*REQUIREMENT*
Set down the entries below exactly; drop the pictures.

───── THE INPUT ─────

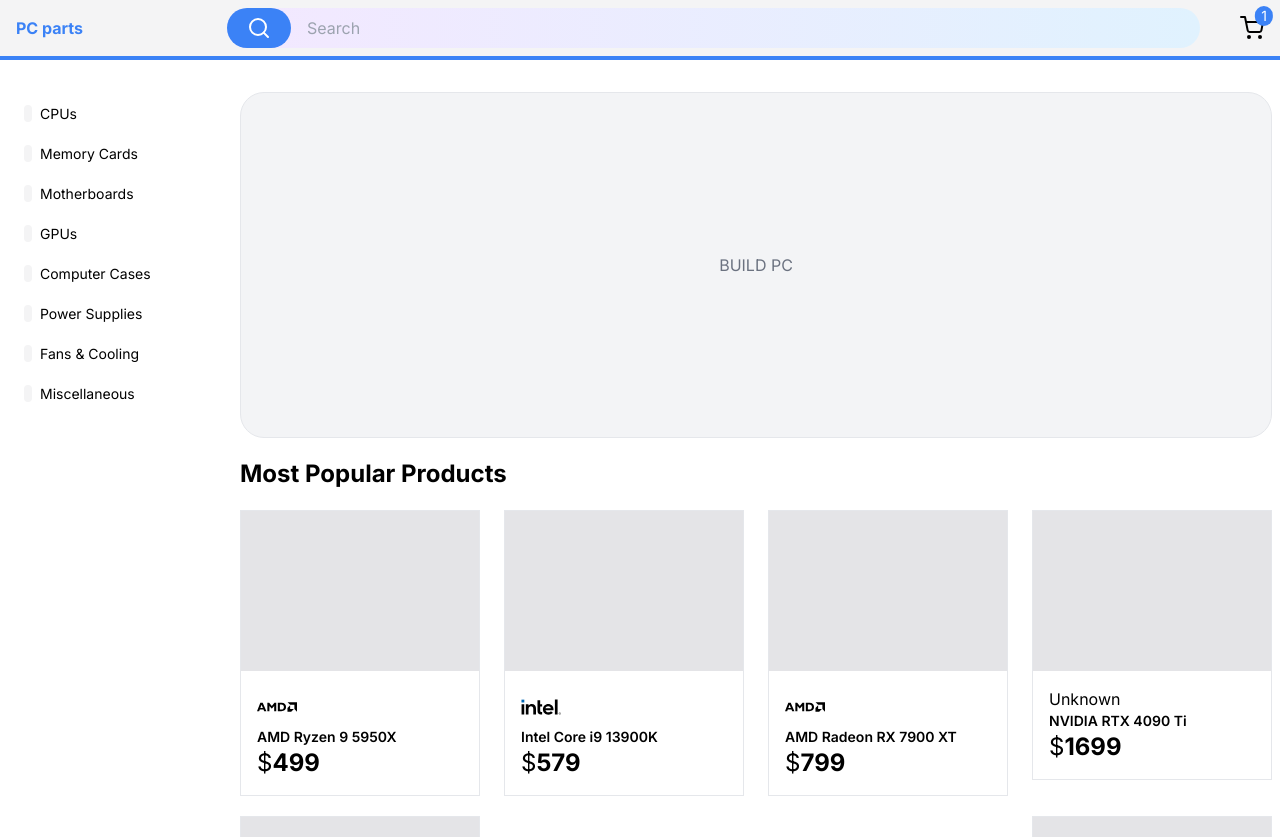
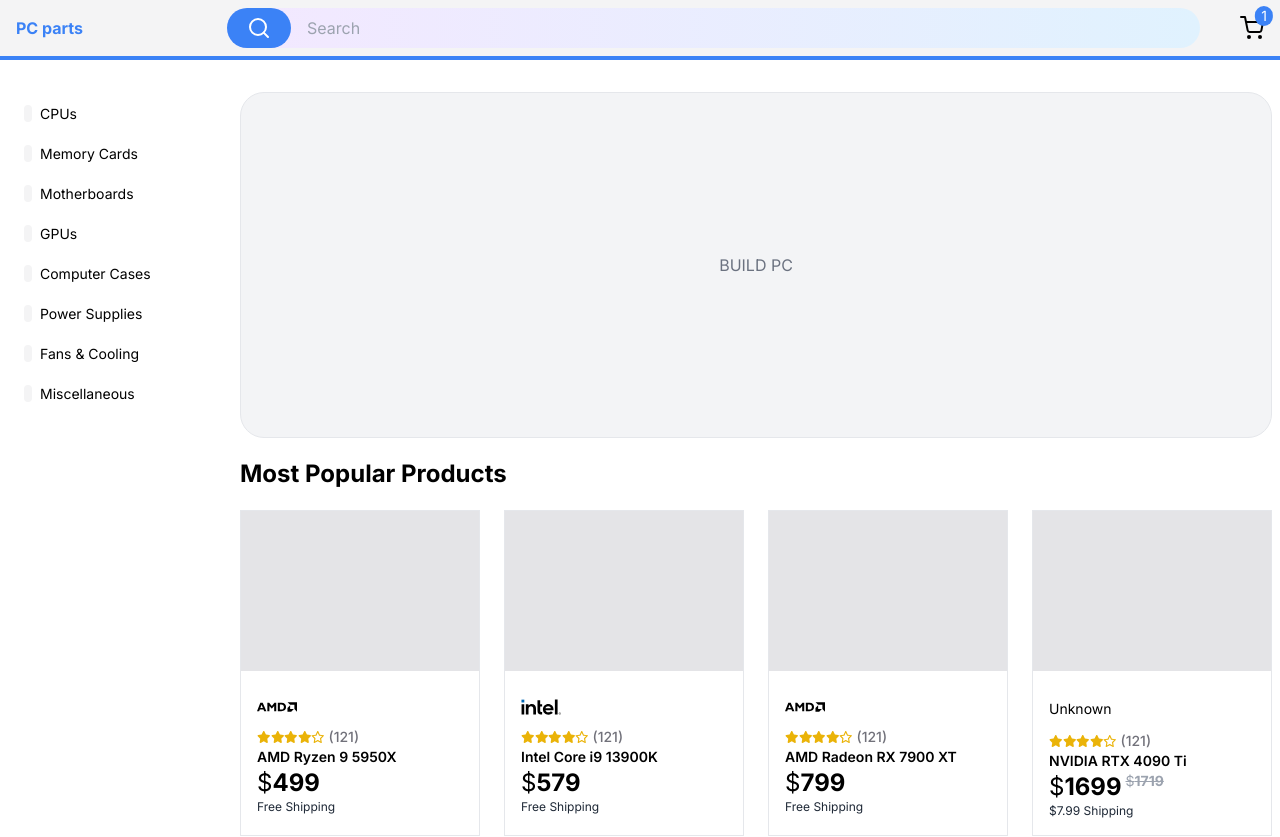
Before and after one commit to BaconPardner/react-strapi-ecommerce, a React (Vite) app in the folder client/: page / in a window 1280 px wide. Shown: the top 837 px of the page. Built offline with nearby package versions, Linux system fonts and the light colour scheme.

Commit message:
update card styles

```diff
--- a/client/src/App.tsx
+++ b/client/src/App.tsx
@@ -28,7 +28,6 @@
         },
         {
           path: "/product",
-          element: <Layout />,
           children: [
             {
               path: ":id",
--- a/client/src/pages/home/Card.tsx
+++ b/client/src/pages/home/Card.tsx
@@ -1,42 +1,49 @@
 import { Link } from "react-router-dom";
 
-import { IntelLogo, AMDLogo } from "./Logos";
+import { handleLogo } from "./Logos";
+import Reviews from "./Reviews";
 
 type CardProps = {
   title: string;
   price: number;
+  originalPrice?: number;
   brand: string;
+  shippingCost?: number;
 };
 
-const logoList = [
-  { name: "AMD", logo: <AMDLogo /> },
-  { name: "Intel", logo: <IntelLogo /> },
-];
-
-const handleLogo = (brandName: string) => {
-  for (const { name, logo } of logoList) {
-    if (name === brandName) return logo;
-  }
-
-  return "Unknown";
-};
-
-const Card = ({ title, price, brand }: CardProps) => {
+const Card = ({
+  title,
+  price,
+  originalPrice,
+  brand,
+  shippingCost,
+}: CardProps) => {
   return (
-    <Link to={"product/1"}>
-      <article className="w-60 border">
+    <article className="w-60 border">
+      <Link to={"product/1"}>
         <header className="bg-zinc-200 py-20"></header>
-        <main className="p-4">
-          <p>{handleLogo(brand)}</p>
-          <p className="max-h-10 overflow-hidden text-ellipsis text-sm font-semibold line-clamp-2">
-            {title}
-          </p>
+      </Link>
+      <main className="p-4">
+        {handleLogo(brand)}
+        <Reviews />
+        <p className="max-h-10 overflow-hidden text-ellipsis text-sm font-semibold line-clamp-2 hover:text-blue-500">
+          <Link to={"product/1"}>{title}</Link>
+        </p>
+        <div className="flex gap-1">
           <p className="text-2xl">
             $<strong>{price}</strong>
           </p>
-        </main>
-      </article>
-    </Link>
+          {originalPrice && (
+            <p className="text-sm text-gray-400 line-through">
+              $<strong>{originalPrice}</strong>
+            </p>
+          )}
+        </div>
+        <p className="text-xs text-gray-800">
+          {shippingCost ? `$${shippingCost} Shipping` : "Free Shipping"}
+        </p>
+      </main>
+    </article>
   );
 };
 
--- a/client/src/pages/home/Logos.tsx
+++ b/client/src/pages/home/Logos.tsx
@@ -1,4 +1,4 @@
-export const AMDLogo = () => {
+const AMDLogo = () => {
   return (
     <svg
       className="h-10 w-10"
@@ -11,7 +11,7 @@
   );
 };
 
-export const IntelLogo = () => {
+const IntelLogo = () => {
   return (
     <svg
       className="h-10 w-10"
@@ -29,3 +29,16 @@
     </svg>
   );
 };
+
+const logoList = [
+  { name: "AMD", logo: <AMDLogo /> },
+  { name: "Intel", logo: <IntelLogo /> },
+];
+
+export const handleLogo = (brandName: string) => {
+  for (const { name, logo } of logoList) {
+    if (name === brandName) return logo;
+  }
+
+  return <p className="py-3 text-sm">Unknown</p>;
+};
--- /dev/null
+++ b/client/src/pages/home/Reviews.tsx
@@ -0,0 +1,40 @@
+const SolidStar = () => {
+  return (
+    <svg
+      className="h-3"
+      xmlns="http://www.w3.org/2000/svg"
+      viewBox="0 0 576 512"
+    >
+      <path d="M316.9 18C311.6 7 300.4 0 288.1 0s-23.4 7-28.8 18L195 150.3 51.4 171.5c-12 1.8-22 10.2-25.7 21.7s-.7 24.2 7.9 32.7L137.8 329 113.2 474.7c-2 12 3 24.2 12.9 31.3s23 8 33.8 2.3l128.3-68.5 128.3 68.5c10.8 5.7 23.9 4.9 33.8-2.3s14.9-19.3 12.9-31.3L438.5 329 542.7 225.9c8.6-8.5 11.7-21.2 7.9-32.7s-13.7-19.9-25.7-21.7L381.2 150.3 316.9 18z" />
+    </svg>
+  );
+};
+
+const Star = () => {
+  return (
+    <svg
+      className="h-3"
+      xmlns="http://www.w3.org/2000/svg"
+      viewBox="0 0 576 512"
+    >
+      <path d="M287.9 0C297.1 0 305.5 5.25 309.5 13.52L378.1 154.8L531.4 177.5C540.4 178.8 547.8 185.1 550.7 193.7C553.5 202.4 551.2 211.9 544.8 218.2L433.6 328.4L459.9 483.9C461.4 492.9 457.7 502.1 450.2 507.4C442.8 512.7 432.1 513.4 424.9 509.1L287.9 435.9L150.1 509.1C142.9 513.4 133.1 512.7 125.6 507.4C118.2 502.1 114.5 492.9 115.1 483.9L142.2 328.4L31.11 218.2C24.65 211.9 22.36 202.4 25.2 193.7C28.03 185.1 35.5 178.8 44.49 177.5L197.7 154.8L266.3 13.52C270.4 5.249 278.7 0 287.9 0L287.9 0zM287.9 78.95L235.4 187.2C231.9 194.3 225.1 199.3 217.3 200.5L98.98 217.9L184.9 303C190.4 308.5 192.9 316.4 191.6 324.1L171.4 443.7L276.6 387.5C283.7 383.7 292.2 383.7 299.2 387.5L404.4 443.7L384.2 324.1C382.9 316.4 385.5 308.5 391 303L476.9 217.9L358.6 200.5C350.7 199.3 343.9 194.3 340.5 187.2L287.9 78.95z" />
+    </svg>
+  );
+};
+
+const Reviews = () => {
+  return (
+    <div className="group flex w-fit cursor-pointer items-center fill-yellow-500 hover:fill-yellow-400">
+      <SolidStar />
+      <SolidStar />
+      <SolidStar />
+      <SolidStar />
+      <Star />
+      <span className="pl-1 text-sm font-medium text-zinc-500 group-hover:text-blue-500">
+        (121)
+      </span>
+    </div>
+  );
+};
+
+export default Reviews;
--- a/client/src/pages/home/index.tsx
+++ b/client/src/pages/home/index.tsx
@@ -4,7 +4,13 @@
   { brand: "AMD", title: "AMD Ryzen 9 5950X", price: 499 },
   { brand: "Intel", title: "Intel Core i9 13900K", price: 579 },
   { brand: "AMD", title: "AMD Radeon RX 7900 XT", price: 799 },
-  { brand: "Nvidia", title: "NVIDIA RTX 4090 Ti", price: 1699 },
+  {
+    brand: "Nvidia",
+    title: "NVIDIA RTX 4090 Ti",
+    price: 1699,
+    originalPrice: 1719,
+    shippingCost: 7.99,
+  },
   { brand: "Nvidia", title: "NVIDIA RTX 4080", price: 1299 },
   { brand: "Nvidia", title: "NVIDIA RTX 4080", price: 1299 },
 ];
```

─────

*TASK RESULT*
Before and after one commit to BaconPardner/react-strapi-ecommerce, a React (Vite) app in the folder client/: page / in a window 1280 px wide. Shown: the top 837 px of the page. Built offline with nearby package versions, Linux system fonts and the light colour scheme.

Commit message:
update card styles

```diff
--- a/client/src/App.tsx
+++ b/client/src/App.tsx
@@ -28,7 +28,6 @@
         },
         {
           path: "/product",
-          element: <Layout />,
           children: [
             {
               path: ":id",
--- a/client/src/pages/home/Card.tsx
+++ b/client/src/pages/home/Card.tsx
@@ -1,42 +1,49 @@
 import { Link } from "react-router-dom";
 
-import { IntelLogo, AMDLogo } from "./Logos";
+import { handleLogo } from "./Logos";
+import Reviews from "./Reviews";
 
 type CardProps = {
   title: string;
   price: number;
+  originalPrice?: number;
   brand: string;
+  shippingCost?: number;
 };
 
-const logoList = [
-  { name: "AMD", logo: <AMDLogo /> },
-  { name: "Intel", logo: <IntelLogo /> },
-];
-
-const handleLogo = (brandName: string) => {
-  for (const { name, logo } of logoList) {
-    if (name === brandName) return logo;
-  }
-
-  return "Unknown";
-};
-
-const Card = ({ title, price, brand }: CardProps) => {
+const Card = ({
+  title,
+  price,
+  originalPrice,
+  brand,
+  shippingCost,
+}: CardProps) => {
   return (
-    <Link to={"product/1"}>
-      <article className="w-60 border">
+    <article className="w-60 border">
+      <Link to={"product/1"}>
         <header className="bg-zinc-200 py-20"></header>
-        <main className="p-4">
-          <p>{handleLogo(brand)}</p>
-          <p className="max-h-10 overflow-hidden text-ellipsis text-sm font-semibold line-clamp-2">
-            {title}
-          </p>
+      </Link>
+      <main className="p-4">
+        {handleLogo(brand)}
+        <Reviews />
+        <p className="max-h-10 overflow-hidden text-ellipsis text-sm font-semibold line-clamp-2 hover:text-blue-500">
+          <Link to={"product/1"}>{title}</Link>
+        </p>
+        <div className="flex gap-1">
           <p className="text-2xl">
             $<strong>{price}</strong>
           </p>
-        </main>
-      </article>
-    </Link>
+          {originalPrice && (
+            <p className="text-sm text-gray-400 line-through">
+              $<strong>{originalPrice}</strong>
+            </p>
+          )}
+        </div>
+        <p className="text-xs text-gray-800">
+          {shippingCost ? `$${shippingCost} Shipping` : "Free Shipping"}
+        </p>
+      </main>
+    </article>
   );
 };
 
--- a/client/src/pages/home/Logos.tsx
+++ b/client/src/pages/home/Logos.tsx
@@ -1,4 +1,4 @@
-export const AMDLogo = () => {
+const AMDLogo = () => {
   return (
     <svg
       className="h-10 w-10"
@@ -11,7 +11,7 @@
   );
 };
 
-export const IntelLogo = () => {
+const IntelLogo = () => {
   return (
     <svg
       className="h-10 w-10"
@@ -29,3 +29,16 @@
     </svg>
   );
 };
+
+const logoList = [
+  { name: "AMD", logo: <AMDLogo /> },
+  { name: "Intel", logo: <IntelLogo /> },
+];
+
+export const handleLogo = (brandName: string) => {
+  for (const { name, logo } of logoList) {
+    if (name === brandName) return logo;
+  }
+
+  return <p className="py-3 text-sm">Unknown</p>;
+};
--- /dev/null
+++ b/client/src/pages/home/Reviews.tsx
@@ -0,0 +1,40 @@
+const SolidStar = () => {
+  return (
+    <svg
+      className="h-3"
+      xmlns="http://www.w3.org/2000/svg"
+      viewBox="0 0 576 512"
+    >
+      <path d="M316.9 18C311.6 7 300.4 0 288.1 0s-23.4 7-28.8 18L195 150.3 51.4 171.5c-12 1.8-22 10.2-25.7 21.7s-.7 24.2 7.9 32.7L137.8 329 113.2 474.7c-2 12 3 24.2 12.9 31.3s23 8 33.8 2.3l128.3-68.5 128.3 68.5c10.8 5.7 23.9 4.9 33.8-2.3s14.9-19.3 12.9-31.3L438.5 329 542.7 225.9c8.6-8.5 11.7-21.2 7.9-32.7s-13.7-19.9-25.7-21.7L381.2 150.3 316.9 18z" />
+    </svg>
+  );
+};
+
+const Star = () => {
+  return (
+    <svg
+      className="h-3"
+      xmlns="http://www.w3.org/2000/svg"
+      viewBox="0 0 576 512"
+    >
+      <path d="M287.9 0C297.1 0 305.5 5.25 309.5 13.52L378.1 154.8L531.4 177.5C540.4 178.8 547.8 185.1 550.7 193.7C553.5 202.4 551.2 211.9 544.8 218.2L433.6 328.4L459.9 483.9C461.4 492.9 457.7 502.1 450.2 507.4C442.8 512.7 432.1 513.4 424.9 509.1L287.9 435.9L150.1 509.1C142.9 513.4 133.1 512.7 125.6 507.4C118.2 502.1 114.5 492.9 115.1 483.9L142.2 328.4L31.11 218.2C24.65 211.9 22.36 202.4 25.2 193.7C28.03 185.1 35.5 178.8 44.49 177.5L197.7 154.8L266.3 13.52C270.4 5.249 278.7 0 287.9 0L287.9 0zM287.9 78.95L235.4 187.2C231.9 194.3 225.1 199.3 217.3 200.5L98.98 217.9L184.9 303C190.4 308.5 192.9 316.4 191.6 324.1L171.4 443.7L276.6 387.5C283.7 383.7 292.2 383.7 299.2 387.5L404.4 443.7L384.2 324.1C382.9 316.4 385.5 308.5 391 303L476.9 217.9L358.6 200.5C350.7 199.3 343.9 194.3 340.5 187.2L287.9 78.95z" />
+    </svg>
+  );
+};
+
+const Reviews = () => {
+  return (
+    <div className="group flex w-fit cursor-pointer items-center fill-yellow-500 hover:fill-yellow-400">
+      <SolidStar />
+      <SolidStar />
+      <SolidStar />
+      <SolidStar />
+      <Star />
+      <span className="pl-1 text-sm font-medium text-zinc-500 group-hover:text-blue-500">
+        (121)
+      </span>
+    </div>
+  );
+};
+
+export default Reviews;
--- a/client/src/pages/home/index.tsx
+++ b/client/src/pages/home/index.tsx
@@ -4,7 +4,13 @@
   { brand: "AMD", title: "AMD Ryzen 9 5950X", price: 499 },
   { brand: "Intel", title: "Intel Core i9 13900K", price: 579 },
   { brand: "AMD", title: "AMD Radeon RX 7900 XT", price: 799 },
-  { brand: "Nvidia", title: "NVIDIA RTX 4090 Ti", price: 1699 },
+  {
+    brand: "Nvidia",
+    title: "NVIDIA RTX 4090 Ti",
+    price: 1699,
+    originalPrice: 1719,
+    shippingCost: 7.99,
+  },
   { brand: "Nvidia", title: "NVIDIA RTX 4080", price: 1299 },
   { brand: "Nvidia", title: "NVIDIA RTX 4080", price: 1299 },
 ];
```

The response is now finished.